Many times within a marriage, problems arise that require communication between the partners to find a workable solution. Many women seem to have conflicts about being in submission while at the same time trying to find the best solutions for their problems and to talk with their husbands about them.

In a loving, God-honoring home, where both spouses are doing the Lord's will, and Ephesians 5 is being practiced by both, submission of a wife to her husband is not as often an issue. This is not to try and change the meaning of the word, it is just to show that submission is not necessary in many cases within these marriages. In this kind of marriage, decisions often are more like conference calls. Either party calls a conference and together, after listening to all of the information, both parties reach an agreement as to what course of action to take. If they still cannot agree, the husband ultimately has the final say, and the wife, who reverences her husband, will submit to this.

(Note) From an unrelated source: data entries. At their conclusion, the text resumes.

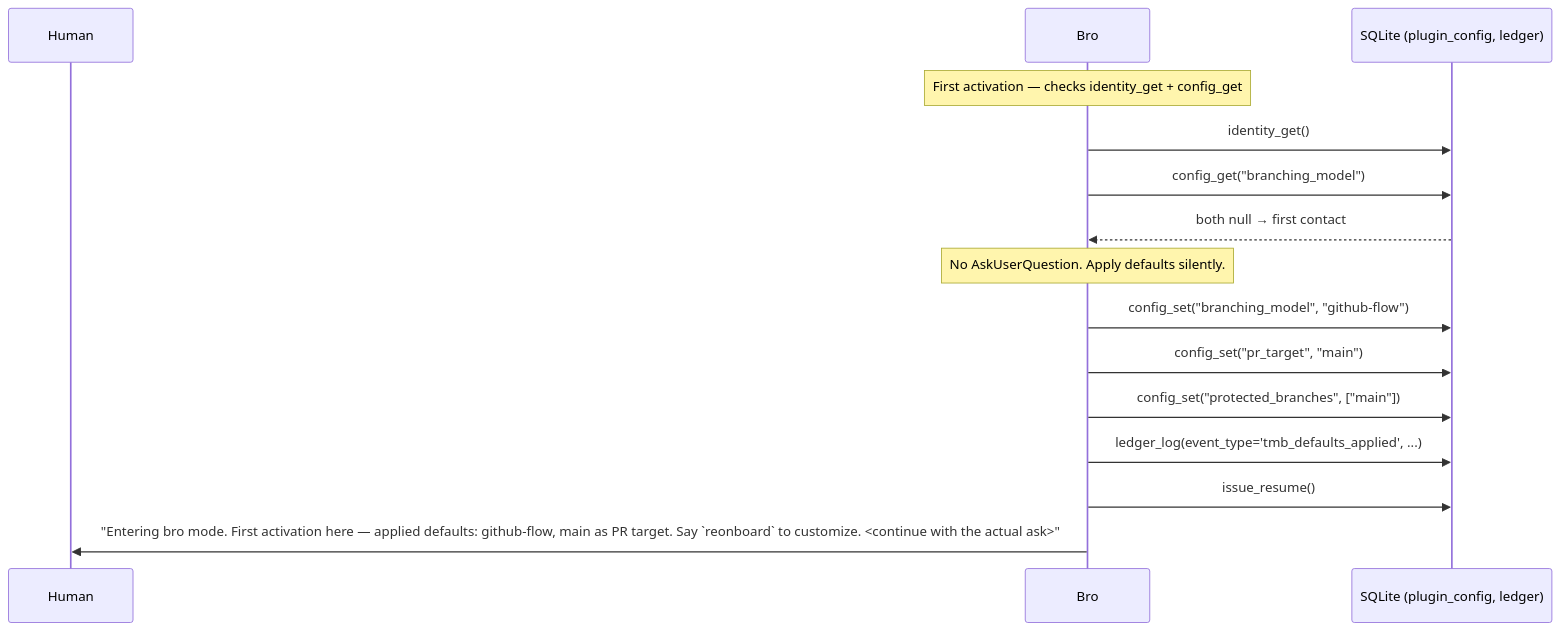
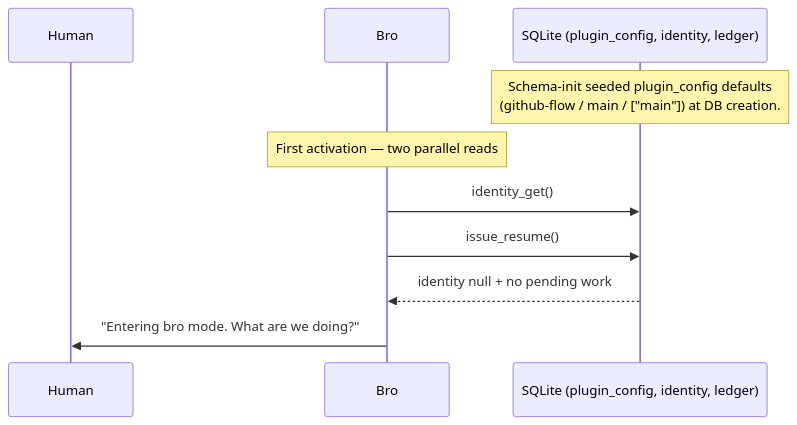
Before and after one commit to trustmybot/plugin: the first of 11 diagrams in docs/architecture/FLOWS.md, drawn with Mermaid. The commit also changed other lines of this file and 21 other files, not shown here.

First line of the commit message:
🌱 refactor(schema): seed default policy keys at DB init, not by bro

````diff
--- a/docs/architecture/FLOWS.md
+++ b/docs/architecture/FLOWS.md
@@ -57,20 +57,15 @@
 ```mermaid
 sequenceDiagram
     participant H as Human
     participant G as Bro
-    participant DB as SQLite (plugin_config, ledger)
+    participant DB as SQLite (plugin_config, identity, ledger)
 
-    Note over G: First activation — checks identity_get + config_get
+    Note over DB: Schema-init seeded plugin_config defaults<br/>(github-flow / main / ["main"]) at DB creation.
+
+    Note over G: First activation — two parallel reads
     G->>DB: identity_get()
-    G->>DB: config_get("branching_model")
-    DB-->>G: both null → first contact
+    G->>DB: issue_resume()
+    DB-->>G: identity null + no pending work
 
-    Note over G: No AskUserQuestion. Apply defaults silently.
-    G->>DB: config_set("branching_model", "github-flow")
-    G->>DB: config_set("pr_target", "main")
-    G->>DB: config_set("protected_branches", ["main"])
-    G->>DB: ledger_log(event_type='tmb_defaults_applied', ...)
-    G->>DB: issue_resume()
-
-    G->>H: "Entering bro mode. First activation here — applied defaults: github-flow, main as PR target. Say `reonboard` to customize. <continue with the actual ask>"
+    G->>H: "Entering bro mode. What are we doing?"
 ```
````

In the dictionary we find the word "submission" defined as: "The act of yielding to power or authority; obedient to the will of another; humble." The word "submit", defined as, "to surrender; to yield oneself in any way to the power, authority, or control of another." The scriptures support these definitions. There is no submission where there is no yielding of one's will to that of the other. To submit to something we would do anyway, or maybe feel is right, is not a yielding of the will at all! It is merely choosing the right path. And there is no submission where husband and wife agree to something. Submission involves the laying down of the will of one person for that of another, and the scriptures tell us that women are to be the ones to do this! Where there is no yielding of the will there is no submission.


I like to think of a great marriage as a functioning, well-run company or organization. The president of the company is the "head" and has the final say on all decisions affecting the company. However, it is a wise president who will call a conference when major decisions are to be made. He knows he does not necessarily have all the facts, and he wisely seeks the counsel of his subordinates. He also knows he is no smarter nor more intelligent than they, but only that he has been appointed as the "head", or president. He values their opinions. His company will go much further than the one where the president becomes a "dictator" type and won't listen to the advice nor seek the counsel of his subordinates.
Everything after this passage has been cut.